Traumatic brain injury (TBI) is the signature wound of Veterans returning from Operations Iraqi Freedom, Operation Enduring Freedom and Operation New Dawn (OIF/OEF/OND), with up to 20 percent exposed to a mild TBI (mTBI) and experiencing persistent post-concussive symptoms. Among those with a mTBI diagnosis, the majority also suffers from stress-based psychopathology (e.g., depression, post-traumatic stress disorder, generalized anxiety disorder), as well as chronic pain. To cope with distress, pain, and other difficulties, Veterans often turn to maladaptive avoidant coping strategies which offer short term relief but exacerbate/maintain mental health problems and have detrimental long-term effects on social, occupational, and community reintegration. Unfortunately, Veterans face significant barriers to engaging in mental health treatment, including stigma, the belief that one should overcome psychological difficulties on his/her own, and concern that receiving such care would negatively impact their careers. Practical barriers, including time constraints, distance from a treatment facility, and competing priorities (e.g., work and family demands), are also barriers to care. Even among Veterans who start mental health treatment, only a small minority complete a recommended course of evidence-based therapy. Acceptance and Commitment Therapy (ACT) is a trans-diagnostic treatment model that helps patients to overcome avoidance by promoting acceptance-based coping and engagement in meaningful life activities. In this context, Veterans are asked to think about their ?new mission(s)? after leaving the military and the importance of engaging in actions that fulfill their mission even when it may be difficult. ACT has established efficacy in the treatment of depression, anxiety, and chronic pain, and has been effectively implemented in various treatment-delivery formats, including 1-day group workshops. A 1-day ACT workshop addresses specific needs of Veterans with mTBI, stress-based psychopathology, and chronic pain (polytrauma triad) and important barriers to treatment. It 1) is trans-diagnostic (i.e., applies to more than one condition); 2) targets avoidance-based coping; 3) cultivates acceptance-based coping and builds on Veteran?s values and goals to motivate them to make difficult decisions; 4) is delivered efficiently and thus more accessible; 5) is less stigmatizing and thus acceptable; and 6) address problems with treatment adherence and completion. With the support of an RR&D SPiRE pilot grant, the PIs developed a 1-day ?ACT on Life? workshop tailored specifically for the needs of Veterans with mTBI, stress-based psychopathology, and chronic pain. Veterans with this polytrauma were then randomly assigned to the ?ACT on Life? workshop (N=20) or to Treatment as Usual (TAU; N=12). All Veterans attending the 1-day ACT workshop completed it, and relative to TAU, exhibited greater improvements in distress and reintegration at the 3-month follow-up (effect sizes .68 and .47, respectively). Building on these promising preliminary findings, we now propose to conduct a more rigorous randomized controlled trial with 212 Veterans to compare the efficacy of the 1-day ACT workshop to an active treatment comparison (Education, Resources, and Support; ERS) on symptoms of distress and social, occupational, and community reintegration. We will also examine mediators and moderators of treatment response to identify which ACT components are directly responsible for treatment effectiveness and whether treatment benefits are constrained by various personal factors. Establishing the efficacy of a 1-day ACT workshop for OEF/OEF/OND Veterans with mTBI and multiple coexistent conditions addresses key priorities of VHA RR&D: 1. developing interventions which will improve the psychological health status of Veterans who have specific needs; and 2. enhancing the community, social, and occupational reintegration and functioning of post-deployment Veterans so that they may function more fully in society.

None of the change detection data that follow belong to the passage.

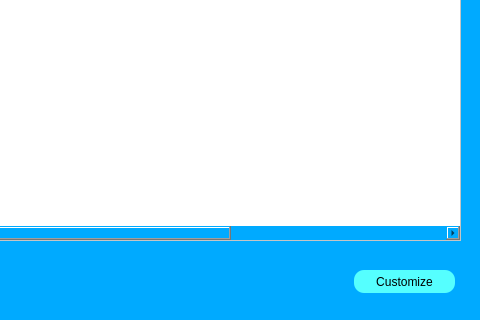
Qt form dentists_window.ui (Fayadkhan8911/Medico-Desktop-App) before a commit; both pictures show x 320 to 800 and y 280 to 600 of the 800 by 600 pixel window.
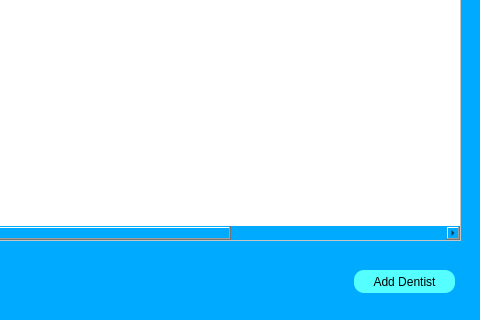
The same form after that commit. Icons and pictures are not drawn.

Patch:
```diff
--- a/dentists_window.ui
+++ b/dentists_window.ui
@@ -257,7 +257,7 @@
 </string>
    </property>
    <property name="text">
-    <string>Customize</string>
+    <string>Add Dentist</string>
    </property>
   </widget>
  </widget>
```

Mild traumatic brain injury (mTBI) is the signature wound of Veterans returning from the operations in Iraq and Afghanistan (i.e., OIF/OEF/OND), with up to 20 percent experiencing persistent post-concussive symptoms. Among Veterans with mTBI, the majority also experience stress-based psychopathology (e.g., depression, post-traumatic stress disorder, and/or generalized anxiety disorder) and chronic pain. To cope with distress, pain, and other difficulties, Veterans often turn to maladaptive avoidant coping strategies which offer short term relief but exacerbate/maintain mental health problems and have detrimental long-term effects on social, occupational, and community reintegration. Unfortunately, Veterans face important barriers to seeking mental health treatment, including stigma and logistical issues. This proposal aims to examine 1) the impact of a Veteran-centered, non-stigmatizing, 1-day ?life skills group workshop? on overall distress and reintegration; and 2) the mechanisms by which this treatment might work as well as possible influences on treatment efficacy.